Dr. T. Ombrello - UCC Biology Department




Common names:      Prayer plant, Arrowroot

Scientific  name:        Marantaceae species

Explanation of scientific name:       

Marantaceae    - The Maranta or Arrowroot family of  plants (Marantaceae) commemorates B. Maranta, a Venetian physician and botanist of the 18th century.

The Prayer Plant is one of many members of the Maranta family of plants with beautifully colored and patterned leaves. There are dozens of cultivated varieties that have long been prized as potted greenhouse and houseplants. The Prayer Plant is undoubtedly the best known because of its unusual characteristic of folding and bending its leaves upright in the evening, as if in prayer. The effect is enhanced by the color patterns of the leaves. If one uses his or her imagination, the striped leaves can resemble hands that seem to clasp and move towards the heavens.

Prayer Plants and their relatives are quite tolerant of low light conditions, since they are native to the dense forests of Central and South America. Few plants can match the Marantas for spectacular foliage under the typically poor lighting of homes and offices. In response to a demand for new types of Prayer Plants and their relatives, plant breeders have hybridized and introduced many new cultivars. Innovative propagation techniques involving micropropagation have made them readily available to the public at florists and nurseries.

One species of the Maranta family, Maranta arundinacea, is valued as a food plant and not as an ornamental. Commonly known as Arrowroot, this large (2 to 6 feet tall) plant is grown in many tropical American locations for its underground rhizomes that yield a high quality and easily digested starch. Native peoples of tropical America believed the plant contained an antidote to poisoned arrows, and utilized it for such purposes. Early colonists came to call it Arrowroot, and it is still the common name for the entire family of plants. Today chefs use arrowroot flour in glazes and gravies; dairies use it in ice cream; dieticians recommend it for convalescing patients; and bakers put it in children’s' cookies and crackers. The United States gets most of its supply from St. Vincent, West Indies.

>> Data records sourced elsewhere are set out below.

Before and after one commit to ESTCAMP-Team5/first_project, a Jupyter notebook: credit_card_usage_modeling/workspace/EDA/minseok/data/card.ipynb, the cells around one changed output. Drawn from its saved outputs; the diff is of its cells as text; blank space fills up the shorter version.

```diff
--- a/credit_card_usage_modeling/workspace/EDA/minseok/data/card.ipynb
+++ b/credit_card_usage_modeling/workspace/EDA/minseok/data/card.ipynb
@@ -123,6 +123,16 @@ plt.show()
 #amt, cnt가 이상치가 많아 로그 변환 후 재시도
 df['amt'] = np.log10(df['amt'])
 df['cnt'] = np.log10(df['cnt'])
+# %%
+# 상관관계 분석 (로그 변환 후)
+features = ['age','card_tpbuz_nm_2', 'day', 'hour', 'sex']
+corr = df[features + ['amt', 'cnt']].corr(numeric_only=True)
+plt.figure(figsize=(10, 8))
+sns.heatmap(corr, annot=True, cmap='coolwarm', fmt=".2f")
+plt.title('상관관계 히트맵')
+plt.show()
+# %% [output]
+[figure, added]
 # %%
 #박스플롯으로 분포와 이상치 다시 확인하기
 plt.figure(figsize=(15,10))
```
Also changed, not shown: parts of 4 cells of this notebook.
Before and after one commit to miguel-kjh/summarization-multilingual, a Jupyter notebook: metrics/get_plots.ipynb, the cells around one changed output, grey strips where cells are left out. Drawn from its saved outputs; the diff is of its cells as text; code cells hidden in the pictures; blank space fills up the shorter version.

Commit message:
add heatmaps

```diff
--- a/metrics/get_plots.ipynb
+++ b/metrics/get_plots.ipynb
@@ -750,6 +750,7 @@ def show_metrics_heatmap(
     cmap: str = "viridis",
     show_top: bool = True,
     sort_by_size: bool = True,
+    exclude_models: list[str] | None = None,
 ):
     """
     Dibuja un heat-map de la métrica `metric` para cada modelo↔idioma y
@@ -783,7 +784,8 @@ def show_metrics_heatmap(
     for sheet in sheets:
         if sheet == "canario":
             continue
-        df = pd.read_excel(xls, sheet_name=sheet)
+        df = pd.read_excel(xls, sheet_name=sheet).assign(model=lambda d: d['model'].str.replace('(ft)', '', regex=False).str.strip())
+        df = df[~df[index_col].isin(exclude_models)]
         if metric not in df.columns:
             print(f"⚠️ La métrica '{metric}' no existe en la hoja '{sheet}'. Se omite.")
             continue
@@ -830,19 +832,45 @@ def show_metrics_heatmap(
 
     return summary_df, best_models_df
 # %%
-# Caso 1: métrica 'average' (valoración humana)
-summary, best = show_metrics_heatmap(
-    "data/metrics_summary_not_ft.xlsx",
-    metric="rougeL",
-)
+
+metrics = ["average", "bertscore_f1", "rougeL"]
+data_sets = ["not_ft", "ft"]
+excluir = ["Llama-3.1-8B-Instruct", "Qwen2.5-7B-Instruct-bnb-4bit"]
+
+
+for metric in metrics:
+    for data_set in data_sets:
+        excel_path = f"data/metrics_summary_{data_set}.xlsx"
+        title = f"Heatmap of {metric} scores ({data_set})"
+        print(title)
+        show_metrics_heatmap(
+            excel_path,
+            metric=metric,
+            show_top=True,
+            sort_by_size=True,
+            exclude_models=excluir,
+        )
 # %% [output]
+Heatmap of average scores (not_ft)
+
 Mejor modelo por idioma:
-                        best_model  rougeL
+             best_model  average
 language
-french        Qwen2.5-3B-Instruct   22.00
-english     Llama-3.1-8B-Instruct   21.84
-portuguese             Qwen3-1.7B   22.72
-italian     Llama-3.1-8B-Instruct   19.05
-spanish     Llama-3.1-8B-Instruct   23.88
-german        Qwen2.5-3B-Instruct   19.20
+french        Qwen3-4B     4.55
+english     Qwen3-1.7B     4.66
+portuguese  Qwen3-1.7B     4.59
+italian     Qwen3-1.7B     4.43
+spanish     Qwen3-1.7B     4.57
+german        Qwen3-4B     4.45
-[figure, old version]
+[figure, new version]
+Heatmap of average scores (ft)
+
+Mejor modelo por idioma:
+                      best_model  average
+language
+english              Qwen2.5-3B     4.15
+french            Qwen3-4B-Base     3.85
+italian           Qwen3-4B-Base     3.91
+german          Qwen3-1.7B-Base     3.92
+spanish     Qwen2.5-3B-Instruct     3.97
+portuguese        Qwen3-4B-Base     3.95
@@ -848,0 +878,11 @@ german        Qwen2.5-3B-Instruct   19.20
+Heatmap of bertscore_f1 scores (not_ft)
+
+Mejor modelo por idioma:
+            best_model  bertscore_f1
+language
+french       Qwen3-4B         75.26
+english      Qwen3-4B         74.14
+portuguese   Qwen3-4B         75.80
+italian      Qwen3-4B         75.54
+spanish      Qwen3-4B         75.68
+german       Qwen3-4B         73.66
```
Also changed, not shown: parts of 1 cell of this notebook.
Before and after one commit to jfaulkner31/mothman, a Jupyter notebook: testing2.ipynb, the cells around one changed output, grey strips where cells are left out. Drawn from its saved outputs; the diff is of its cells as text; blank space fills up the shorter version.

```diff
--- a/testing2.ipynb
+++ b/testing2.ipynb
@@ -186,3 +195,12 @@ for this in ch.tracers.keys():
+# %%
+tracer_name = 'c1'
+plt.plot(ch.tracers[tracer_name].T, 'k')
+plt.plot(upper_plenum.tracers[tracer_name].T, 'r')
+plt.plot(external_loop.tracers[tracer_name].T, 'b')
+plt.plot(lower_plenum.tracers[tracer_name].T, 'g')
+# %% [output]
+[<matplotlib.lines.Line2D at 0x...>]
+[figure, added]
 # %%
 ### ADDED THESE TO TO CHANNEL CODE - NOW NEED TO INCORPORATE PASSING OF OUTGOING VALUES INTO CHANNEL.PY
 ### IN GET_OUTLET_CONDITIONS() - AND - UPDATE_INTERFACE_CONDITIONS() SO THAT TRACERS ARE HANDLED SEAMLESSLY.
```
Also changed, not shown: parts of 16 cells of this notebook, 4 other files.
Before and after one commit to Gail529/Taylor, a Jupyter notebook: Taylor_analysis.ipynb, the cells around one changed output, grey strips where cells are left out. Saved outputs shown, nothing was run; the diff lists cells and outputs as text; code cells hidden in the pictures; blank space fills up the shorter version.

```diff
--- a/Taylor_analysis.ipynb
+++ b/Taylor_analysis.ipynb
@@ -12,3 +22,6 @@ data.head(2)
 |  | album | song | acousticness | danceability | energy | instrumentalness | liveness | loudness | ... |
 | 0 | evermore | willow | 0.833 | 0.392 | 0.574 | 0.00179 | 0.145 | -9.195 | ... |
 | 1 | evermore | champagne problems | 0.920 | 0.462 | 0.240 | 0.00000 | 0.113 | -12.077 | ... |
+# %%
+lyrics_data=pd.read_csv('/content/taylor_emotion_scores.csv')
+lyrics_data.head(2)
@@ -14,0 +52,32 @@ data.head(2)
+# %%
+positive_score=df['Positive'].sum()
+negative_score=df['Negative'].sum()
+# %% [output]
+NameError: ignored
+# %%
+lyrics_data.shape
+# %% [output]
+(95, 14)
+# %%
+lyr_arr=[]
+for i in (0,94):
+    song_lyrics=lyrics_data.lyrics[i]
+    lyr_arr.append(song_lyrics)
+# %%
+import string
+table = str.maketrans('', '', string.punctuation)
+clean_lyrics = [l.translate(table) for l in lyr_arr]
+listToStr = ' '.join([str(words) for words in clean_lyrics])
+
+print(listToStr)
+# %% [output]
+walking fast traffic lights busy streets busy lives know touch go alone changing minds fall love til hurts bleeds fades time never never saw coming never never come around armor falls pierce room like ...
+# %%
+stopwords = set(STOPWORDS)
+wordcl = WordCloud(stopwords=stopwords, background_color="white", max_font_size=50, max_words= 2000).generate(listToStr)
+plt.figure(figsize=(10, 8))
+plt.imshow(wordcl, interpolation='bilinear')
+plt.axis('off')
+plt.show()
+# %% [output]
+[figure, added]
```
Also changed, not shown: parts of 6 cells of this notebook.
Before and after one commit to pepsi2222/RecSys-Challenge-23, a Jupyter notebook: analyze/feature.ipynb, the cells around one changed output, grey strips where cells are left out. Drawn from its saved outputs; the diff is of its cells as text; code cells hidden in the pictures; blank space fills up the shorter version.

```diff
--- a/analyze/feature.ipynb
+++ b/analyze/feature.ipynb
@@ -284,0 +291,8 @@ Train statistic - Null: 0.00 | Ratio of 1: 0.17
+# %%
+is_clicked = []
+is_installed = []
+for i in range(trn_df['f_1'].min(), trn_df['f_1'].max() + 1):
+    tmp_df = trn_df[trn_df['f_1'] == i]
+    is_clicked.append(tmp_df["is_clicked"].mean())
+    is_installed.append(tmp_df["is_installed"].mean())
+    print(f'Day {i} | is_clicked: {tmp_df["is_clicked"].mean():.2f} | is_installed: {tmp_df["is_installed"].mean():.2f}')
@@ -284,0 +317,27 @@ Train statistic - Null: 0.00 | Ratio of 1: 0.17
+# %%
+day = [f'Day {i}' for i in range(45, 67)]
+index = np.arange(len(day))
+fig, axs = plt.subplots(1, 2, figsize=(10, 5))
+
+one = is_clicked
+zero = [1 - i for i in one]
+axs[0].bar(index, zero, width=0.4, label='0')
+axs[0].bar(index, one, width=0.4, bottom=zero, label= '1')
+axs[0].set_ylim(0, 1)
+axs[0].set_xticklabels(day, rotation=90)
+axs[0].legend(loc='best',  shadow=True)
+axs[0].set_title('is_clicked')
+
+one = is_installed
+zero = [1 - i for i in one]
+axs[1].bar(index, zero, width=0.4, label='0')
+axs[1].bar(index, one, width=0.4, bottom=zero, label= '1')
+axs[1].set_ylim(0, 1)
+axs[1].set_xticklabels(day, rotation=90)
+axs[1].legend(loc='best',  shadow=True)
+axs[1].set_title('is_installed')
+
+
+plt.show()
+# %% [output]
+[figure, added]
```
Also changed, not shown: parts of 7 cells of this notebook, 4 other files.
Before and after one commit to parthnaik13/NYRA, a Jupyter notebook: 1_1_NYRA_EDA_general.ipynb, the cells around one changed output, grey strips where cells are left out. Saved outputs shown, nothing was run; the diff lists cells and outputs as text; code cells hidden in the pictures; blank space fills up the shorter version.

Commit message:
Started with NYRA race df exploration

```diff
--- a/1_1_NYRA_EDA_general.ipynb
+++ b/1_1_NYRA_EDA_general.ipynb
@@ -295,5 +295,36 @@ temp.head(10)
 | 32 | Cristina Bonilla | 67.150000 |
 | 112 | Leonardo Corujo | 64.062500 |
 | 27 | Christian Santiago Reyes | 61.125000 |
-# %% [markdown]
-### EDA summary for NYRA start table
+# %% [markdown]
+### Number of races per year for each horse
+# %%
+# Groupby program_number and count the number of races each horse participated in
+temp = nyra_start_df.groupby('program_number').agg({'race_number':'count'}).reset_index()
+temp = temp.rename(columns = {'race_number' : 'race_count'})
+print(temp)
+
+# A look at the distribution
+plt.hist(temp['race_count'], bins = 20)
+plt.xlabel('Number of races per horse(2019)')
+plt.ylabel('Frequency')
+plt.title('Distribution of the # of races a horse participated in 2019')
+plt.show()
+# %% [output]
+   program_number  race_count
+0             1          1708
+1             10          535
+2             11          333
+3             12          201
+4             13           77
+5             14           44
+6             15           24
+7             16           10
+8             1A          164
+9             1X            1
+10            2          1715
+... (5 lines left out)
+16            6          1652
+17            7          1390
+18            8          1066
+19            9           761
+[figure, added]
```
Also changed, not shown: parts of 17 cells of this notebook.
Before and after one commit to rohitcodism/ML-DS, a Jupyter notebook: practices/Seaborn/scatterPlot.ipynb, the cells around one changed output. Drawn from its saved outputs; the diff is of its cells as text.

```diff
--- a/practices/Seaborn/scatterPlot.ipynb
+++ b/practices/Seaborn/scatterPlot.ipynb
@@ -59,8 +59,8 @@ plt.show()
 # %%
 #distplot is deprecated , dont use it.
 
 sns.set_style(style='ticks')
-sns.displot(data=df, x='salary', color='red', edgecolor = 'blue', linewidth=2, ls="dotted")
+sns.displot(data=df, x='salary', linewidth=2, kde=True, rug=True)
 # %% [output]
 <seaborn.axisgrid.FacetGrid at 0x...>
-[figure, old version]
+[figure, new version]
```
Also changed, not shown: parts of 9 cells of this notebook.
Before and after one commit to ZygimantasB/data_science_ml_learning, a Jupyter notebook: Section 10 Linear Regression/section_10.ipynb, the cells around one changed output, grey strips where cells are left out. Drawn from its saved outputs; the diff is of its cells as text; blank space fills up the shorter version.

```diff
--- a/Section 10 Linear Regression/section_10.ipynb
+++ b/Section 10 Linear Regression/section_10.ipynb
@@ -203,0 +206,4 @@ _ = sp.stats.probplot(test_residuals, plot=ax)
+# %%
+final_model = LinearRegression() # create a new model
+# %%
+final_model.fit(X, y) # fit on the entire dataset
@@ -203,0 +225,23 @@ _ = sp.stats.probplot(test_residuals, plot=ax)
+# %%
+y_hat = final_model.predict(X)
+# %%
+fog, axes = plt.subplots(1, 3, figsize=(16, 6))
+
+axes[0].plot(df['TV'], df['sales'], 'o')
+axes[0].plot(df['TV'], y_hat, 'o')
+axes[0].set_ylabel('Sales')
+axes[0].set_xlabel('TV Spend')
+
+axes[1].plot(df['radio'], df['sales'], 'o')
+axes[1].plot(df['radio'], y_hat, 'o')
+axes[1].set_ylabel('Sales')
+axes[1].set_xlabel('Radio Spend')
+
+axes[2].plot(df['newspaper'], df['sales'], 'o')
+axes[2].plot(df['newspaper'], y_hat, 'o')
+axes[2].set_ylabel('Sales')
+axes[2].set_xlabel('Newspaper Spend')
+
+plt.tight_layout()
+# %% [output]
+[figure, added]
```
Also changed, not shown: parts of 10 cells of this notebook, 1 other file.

A Prayer Plant growing in one of Union County College's greenhouses.